Henri DeLattre (French/American, 1801-1876)
HORACE TERRY’S SPOTTED ARABIAN
Oil on canvas, 22” x 27”
Signed, dated 1852
$10,000. – 15,000.
Henri DeLattre appears to have painted two versions of Terry’s Spotted Arabian: the present example, depicting the stallion in an extensive landscape, and another in which the horse, in an identical pose, is placed in his box stall.
The sire of this purebred Arabian was said to have been either imported Bussorah or imported Amurath, who were both in the New York City area between 1825 and 1832; there is no information regarding his dam. Horace Terry, a cattle dealer and drover who lived at Waterville in Oneida County, New York, bought the colt while on a trip to New York City. Terry’s Spotted Arabian is famous as the sire of Madam Temple (foaled in 1836), the dam of Flora Temple (foaled in 1840), one of the greatest trotting mares in history.

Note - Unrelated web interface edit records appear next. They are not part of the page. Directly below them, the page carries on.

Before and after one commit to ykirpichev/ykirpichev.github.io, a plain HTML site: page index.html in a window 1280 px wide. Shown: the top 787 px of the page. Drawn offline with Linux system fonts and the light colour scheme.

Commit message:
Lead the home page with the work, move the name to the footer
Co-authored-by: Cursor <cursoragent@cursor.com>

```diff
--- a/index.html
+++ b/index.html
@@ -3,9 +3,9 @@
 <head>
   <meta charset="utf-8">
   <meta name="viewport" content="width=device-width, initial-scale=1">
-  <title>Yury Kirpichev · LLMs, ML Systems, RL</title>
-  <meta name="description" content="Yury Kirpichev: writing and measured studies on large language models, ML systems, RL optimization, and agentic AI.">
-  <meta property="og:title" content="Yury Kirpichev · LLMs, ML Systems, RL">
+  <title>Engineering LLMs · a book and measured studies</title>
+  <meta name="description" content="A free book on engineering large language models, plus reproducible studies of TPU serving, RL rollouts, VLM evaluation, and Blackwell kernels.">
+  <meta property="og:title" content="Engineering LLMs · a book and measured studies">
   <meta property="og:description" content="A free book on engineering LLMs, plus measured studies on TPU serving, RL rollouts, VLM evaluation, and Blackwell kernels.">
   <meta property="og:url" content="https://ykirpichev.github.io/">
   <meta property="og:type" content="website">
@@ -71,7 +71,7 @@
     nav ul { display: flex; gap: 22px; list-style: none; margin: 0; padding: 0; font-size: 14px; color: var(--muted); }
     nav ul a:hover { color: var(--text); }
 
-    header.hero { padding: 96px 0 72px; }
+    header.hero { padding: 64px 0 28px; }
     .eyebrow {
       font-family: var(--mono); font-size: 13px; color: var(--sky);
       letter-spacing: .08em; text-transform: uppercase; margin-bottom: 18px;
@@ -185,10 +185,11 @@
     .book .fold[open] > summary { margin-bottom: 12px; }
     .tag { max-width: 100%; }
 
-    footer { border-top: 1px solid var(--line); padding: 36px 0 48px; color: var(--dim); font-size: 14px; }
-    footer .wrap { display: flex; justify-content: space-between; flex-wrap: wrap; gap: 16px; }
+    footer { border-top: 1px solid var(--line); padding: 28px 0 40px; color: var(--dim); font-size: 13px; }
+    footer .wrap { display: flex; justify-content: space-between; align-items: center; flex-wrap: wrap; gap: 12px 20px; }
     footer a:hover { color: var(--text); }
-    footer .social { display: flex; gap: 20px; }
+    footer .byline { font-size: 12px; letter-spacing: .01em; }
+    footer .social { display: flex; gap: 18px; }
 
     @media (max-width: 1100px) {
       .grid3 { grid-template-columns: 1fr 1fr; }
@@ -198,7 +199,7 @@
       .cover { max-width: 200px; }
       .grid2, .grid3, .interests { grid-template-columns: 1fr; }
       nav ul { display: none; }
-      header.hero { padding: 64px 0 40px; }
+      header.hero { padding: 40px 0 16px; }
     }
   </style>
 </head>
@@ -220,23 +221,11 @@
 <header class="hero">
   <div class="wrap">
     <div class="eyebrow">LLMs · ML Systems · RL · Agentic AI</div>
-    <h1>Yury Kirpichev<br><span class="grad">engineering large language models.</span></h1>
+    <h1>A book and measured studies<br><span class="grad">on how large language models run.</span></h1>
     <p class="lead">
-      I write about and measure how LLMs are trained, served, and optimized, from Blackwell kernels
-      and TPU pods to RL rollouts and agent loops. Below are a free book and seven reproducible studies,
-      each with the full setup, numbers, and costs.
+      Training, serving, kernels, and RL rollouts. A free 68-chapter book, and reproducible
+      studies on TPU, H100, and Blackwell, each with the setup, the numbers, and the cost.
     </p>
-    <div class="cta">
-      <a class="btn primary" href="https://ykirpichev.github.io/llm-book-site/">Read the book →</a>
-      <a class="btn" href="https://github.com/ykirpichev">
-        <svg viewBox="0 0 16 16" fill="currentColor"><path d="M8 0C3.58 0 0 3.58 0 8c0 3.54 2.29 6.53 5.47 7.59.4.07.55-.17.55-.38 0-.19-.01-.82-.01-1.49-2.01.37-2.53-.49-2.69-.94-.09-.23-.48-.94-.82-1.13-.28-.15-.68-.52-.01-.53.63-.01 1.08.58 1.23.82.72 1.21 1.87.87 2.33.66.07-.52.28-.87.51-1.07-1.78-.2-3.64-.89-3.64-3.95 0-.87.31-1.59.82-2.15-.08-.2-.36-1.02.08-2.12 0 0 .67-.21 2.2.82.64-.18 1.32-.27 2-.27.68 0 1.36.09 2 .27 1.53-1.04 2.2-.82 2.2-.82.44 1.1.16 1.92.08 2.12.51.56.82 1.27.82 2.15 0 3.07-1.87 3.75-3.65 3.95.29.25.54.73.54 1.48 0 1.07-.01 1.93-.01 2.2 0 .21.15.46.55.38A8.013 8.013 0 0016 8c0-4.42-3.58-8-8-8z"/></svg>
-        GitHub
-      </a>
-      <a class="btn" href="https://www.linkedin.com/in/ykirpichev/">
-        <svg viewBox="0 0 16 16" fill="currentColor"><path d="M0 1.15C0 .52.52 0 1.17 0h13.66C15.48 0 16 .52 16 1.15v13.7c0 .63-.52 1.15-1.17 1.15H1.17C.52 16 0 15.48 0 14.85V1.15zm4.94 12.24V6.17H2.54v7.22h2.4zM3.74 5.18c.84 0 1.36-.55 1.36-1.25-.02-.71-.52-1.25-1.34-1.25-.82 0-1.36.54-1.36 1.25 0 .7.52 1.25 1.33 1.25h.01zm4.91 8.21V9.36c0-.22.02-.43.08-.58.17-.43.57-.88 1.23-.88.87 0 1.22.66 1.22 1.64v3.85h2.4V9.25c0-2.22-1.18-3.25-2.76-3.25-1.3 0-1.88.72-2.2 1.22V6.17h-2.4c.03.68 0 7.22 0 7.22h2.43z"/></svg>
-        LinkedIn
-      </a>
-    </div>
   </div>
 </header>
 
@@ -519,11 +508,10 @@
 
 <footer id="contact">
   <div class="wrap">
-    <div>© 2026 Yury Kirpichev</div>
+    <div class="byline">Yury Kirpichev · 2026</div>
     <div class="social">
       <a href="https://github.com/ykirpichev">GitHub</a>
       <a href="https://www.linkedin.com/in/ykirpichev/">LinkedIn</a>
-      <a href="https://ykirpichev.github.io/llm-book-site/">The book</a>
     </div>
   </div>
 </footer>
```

As Alexander MacKay-Smith notes in his unpublished manuscript on DeLattre, the foaling date of Madam Temple in 1836 would make Terry’s Spotted Arabian about 20 years old in 1852. The February 18, 1857, issue of the Spirit of the Times included a letter to the editor written by James H. Tower of Waterville regarding Terry’s Spotted Arabian, describing the horse as, “a remarkably strong, restless, fast trotting horse, and is said to have been got by a full-blood Arabian stallion on Long Island. He was a great favorite in this section, and his stock for general use possesses probably more excellent qualities than that of any other horse ever known in this vicinity.”